▸ WORK REQUIRED
Wherever "setRelax" appears in a line of the records below, count that line, and report only the number.

▸ DATASET ENTRIES
----------------------------------------

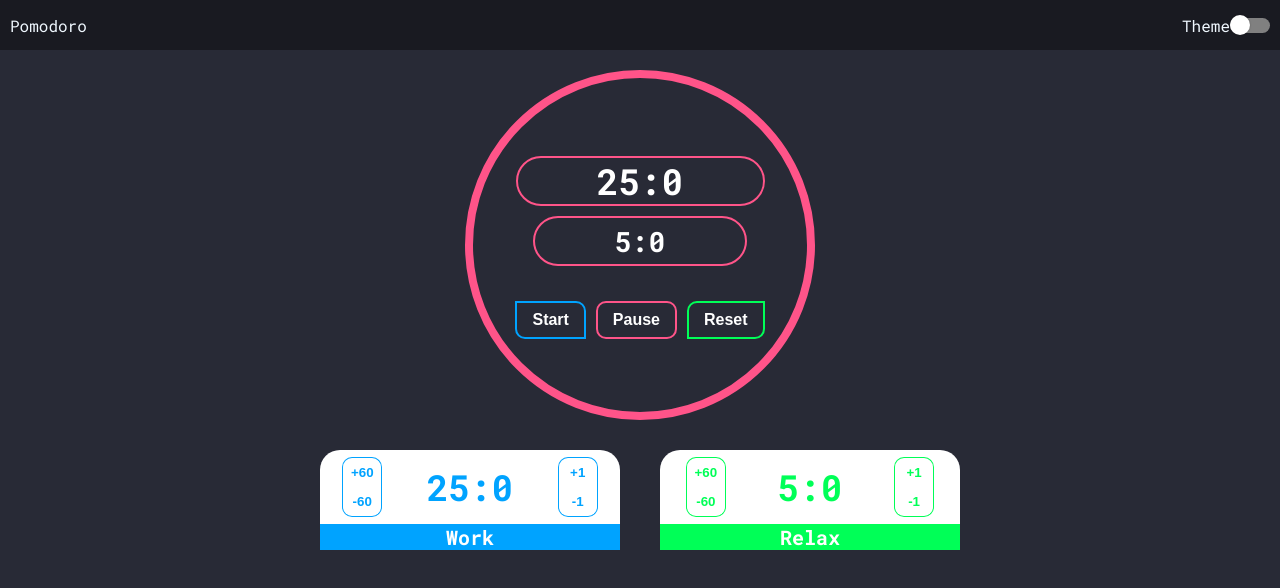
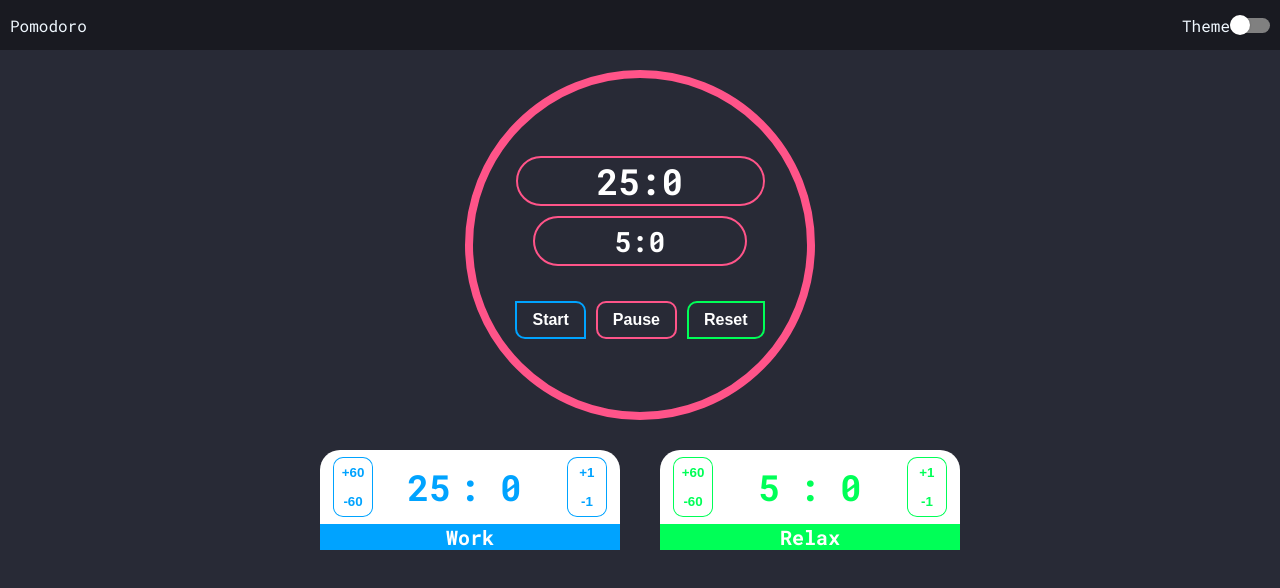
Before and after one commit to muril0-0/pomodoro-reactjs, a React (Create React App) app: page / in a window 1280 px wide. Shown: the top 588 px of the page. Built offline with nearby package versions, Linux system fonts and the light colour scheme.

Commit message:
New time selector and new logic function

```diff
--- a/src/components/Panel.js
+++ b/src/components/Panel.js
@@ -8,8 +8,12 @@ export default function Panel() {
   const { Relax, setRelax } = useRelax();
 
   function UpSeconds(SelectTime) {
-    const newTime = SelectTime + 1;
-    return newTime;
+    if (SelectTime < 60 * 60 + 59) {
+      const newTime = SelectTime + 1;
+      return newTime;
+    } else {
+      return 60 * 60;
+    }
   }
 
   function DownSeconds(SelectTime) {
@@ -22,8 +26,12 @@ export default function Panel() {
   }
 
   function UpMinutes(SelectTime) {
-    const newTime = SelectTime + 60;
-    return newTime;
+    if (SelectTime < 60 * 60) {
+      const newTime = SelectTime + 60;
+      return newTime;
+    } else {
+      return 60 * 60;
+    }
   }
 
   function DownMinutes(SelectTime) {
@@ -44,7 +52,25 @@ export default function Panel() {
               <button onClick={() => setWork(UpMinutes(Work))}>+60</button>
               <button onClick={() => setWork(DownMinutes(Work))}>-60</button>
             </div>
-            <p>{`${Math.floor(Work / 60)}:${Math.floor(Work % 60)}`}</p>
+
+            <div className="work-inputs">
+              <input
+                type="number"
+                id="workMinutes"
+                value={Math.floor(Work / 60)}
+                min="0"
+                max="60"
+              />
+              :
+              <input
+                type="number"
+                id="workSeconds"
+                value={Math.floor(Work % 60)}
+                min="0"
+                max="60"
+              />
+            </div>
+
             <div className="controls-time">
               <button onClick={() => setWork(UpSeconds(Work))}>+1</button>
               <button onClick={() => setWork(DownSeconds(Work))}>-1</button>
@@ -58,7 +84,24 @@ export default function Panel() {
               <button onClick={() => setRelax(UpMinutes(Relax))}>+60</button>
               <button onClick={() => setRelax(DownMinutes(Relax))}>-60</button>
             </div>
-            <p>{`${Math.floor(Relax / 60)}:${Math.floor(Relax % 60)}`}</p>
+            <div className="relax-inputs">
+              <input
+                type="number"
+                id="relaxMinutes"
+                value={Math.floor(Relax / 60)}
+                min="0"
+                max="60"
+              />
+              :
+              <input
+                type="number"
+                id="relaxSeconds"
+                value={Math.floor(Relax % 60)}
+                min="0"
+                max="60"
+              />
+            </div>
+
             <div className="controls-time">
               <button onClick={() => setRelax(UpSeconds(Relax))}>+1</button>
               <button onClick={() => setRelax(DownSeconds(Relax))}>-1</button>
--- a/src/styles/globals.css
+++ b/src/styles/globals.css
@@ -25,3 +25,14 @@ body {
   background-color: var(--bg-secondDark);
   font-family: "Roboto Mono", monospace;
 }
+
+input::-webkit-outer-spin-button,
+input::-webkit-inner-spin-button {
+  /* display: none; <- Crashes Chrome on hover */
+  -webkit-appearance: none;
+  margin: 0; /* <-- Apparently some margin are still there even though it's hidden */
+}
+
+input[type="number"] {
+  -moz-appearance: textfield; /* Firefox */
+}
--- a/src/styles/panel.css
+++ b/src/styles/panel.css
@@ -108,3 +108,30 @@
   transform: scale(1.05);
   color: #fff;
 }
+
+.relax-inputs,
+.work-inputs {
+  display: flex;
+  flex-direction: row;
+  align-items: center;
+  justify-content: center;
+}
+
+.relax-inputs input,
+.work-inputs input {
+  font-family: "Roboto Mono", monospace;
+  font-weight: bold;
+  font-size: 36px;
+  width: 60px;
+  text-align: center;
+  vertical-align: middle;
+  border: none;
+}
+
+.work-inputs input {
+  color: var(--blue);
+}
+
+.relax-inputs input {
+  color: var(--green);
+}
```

----------------------------------------

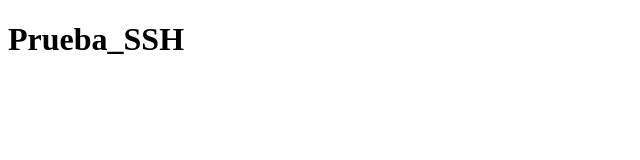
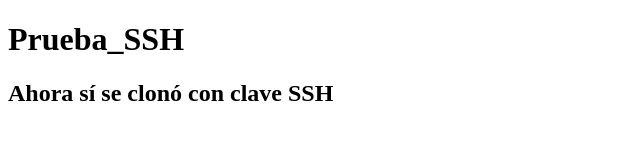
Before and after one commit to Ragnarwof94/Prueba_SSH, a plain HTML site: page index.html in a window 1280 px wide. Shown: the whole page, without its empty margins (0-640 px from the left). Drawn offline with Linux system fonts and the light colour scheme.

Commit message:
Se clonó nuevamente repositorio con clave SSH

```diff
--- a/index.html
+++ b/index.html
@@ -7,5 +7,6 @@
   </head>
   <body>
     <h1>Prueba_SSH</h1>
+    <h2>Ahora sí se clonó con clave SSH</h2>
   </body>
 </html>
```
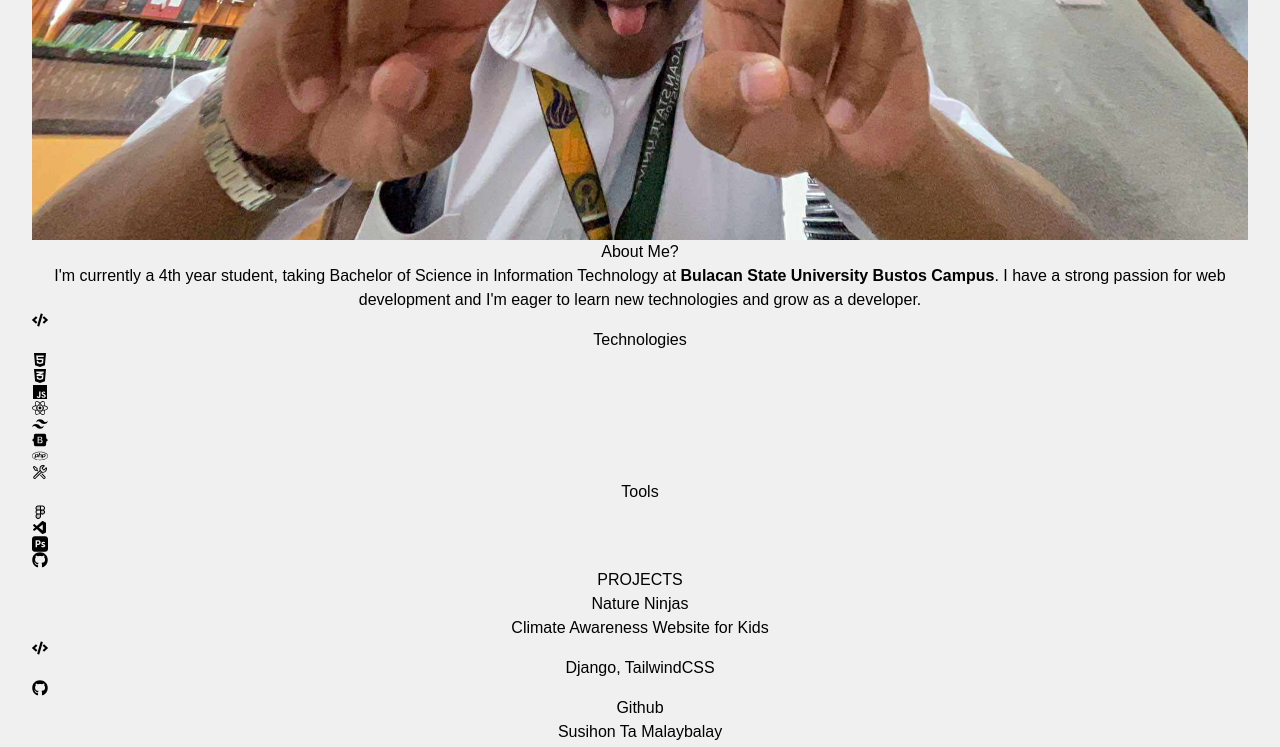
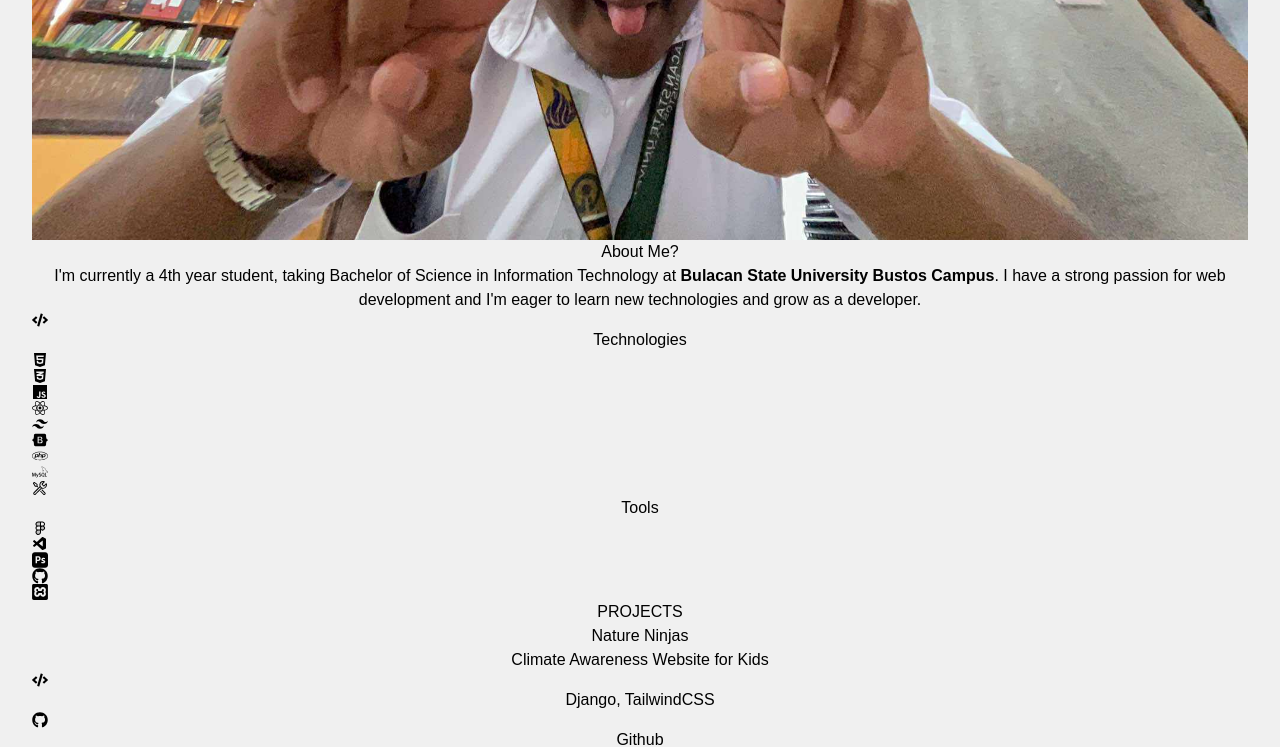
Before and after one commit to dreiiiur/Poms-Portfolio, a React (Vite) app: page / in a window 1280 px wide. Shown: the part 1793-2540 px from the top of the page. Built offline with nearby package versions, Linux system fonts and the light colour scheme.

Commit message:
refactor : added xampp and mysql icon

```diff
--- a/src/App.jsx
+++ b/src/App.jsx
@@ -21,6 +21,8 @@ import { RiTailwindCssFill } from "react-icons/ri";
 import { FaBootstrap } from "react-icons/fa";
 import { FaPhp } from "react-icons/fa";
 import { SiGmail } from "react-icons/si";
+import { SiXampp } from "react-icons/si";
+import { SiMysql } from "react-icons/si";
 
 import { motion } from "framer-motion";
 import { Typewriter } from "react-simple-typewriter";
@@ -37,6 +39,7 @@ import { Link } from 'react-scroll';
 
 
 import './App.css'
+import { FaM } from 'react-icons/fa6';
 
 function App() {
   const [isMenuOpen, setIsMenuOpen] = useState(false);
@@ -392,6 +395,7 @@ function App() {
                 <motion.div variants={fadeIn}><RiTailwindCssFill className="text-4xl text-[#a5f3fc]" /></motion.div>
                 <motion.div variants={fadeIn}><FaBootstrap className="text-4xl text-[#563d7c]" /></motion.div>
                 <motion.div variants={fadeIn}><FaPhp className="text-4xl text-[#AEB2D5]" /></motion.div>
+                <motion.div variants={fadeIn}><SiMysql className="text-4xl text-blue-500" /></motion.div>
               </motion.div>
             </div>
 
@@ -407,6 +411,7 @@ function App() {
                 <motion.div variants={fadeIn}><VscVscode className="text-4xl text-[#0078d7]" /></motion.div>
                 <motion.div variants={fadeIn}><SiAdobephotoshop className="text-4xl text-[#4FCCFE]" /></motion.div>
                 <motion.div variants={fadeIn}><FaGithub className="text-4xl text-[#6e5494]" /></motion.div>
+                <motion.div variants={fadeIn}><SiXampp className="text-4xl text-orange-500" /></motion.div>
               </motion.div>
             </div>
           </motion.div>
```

----------------------------------------

▸ SOLUTION FOR THIS PROBLEM
5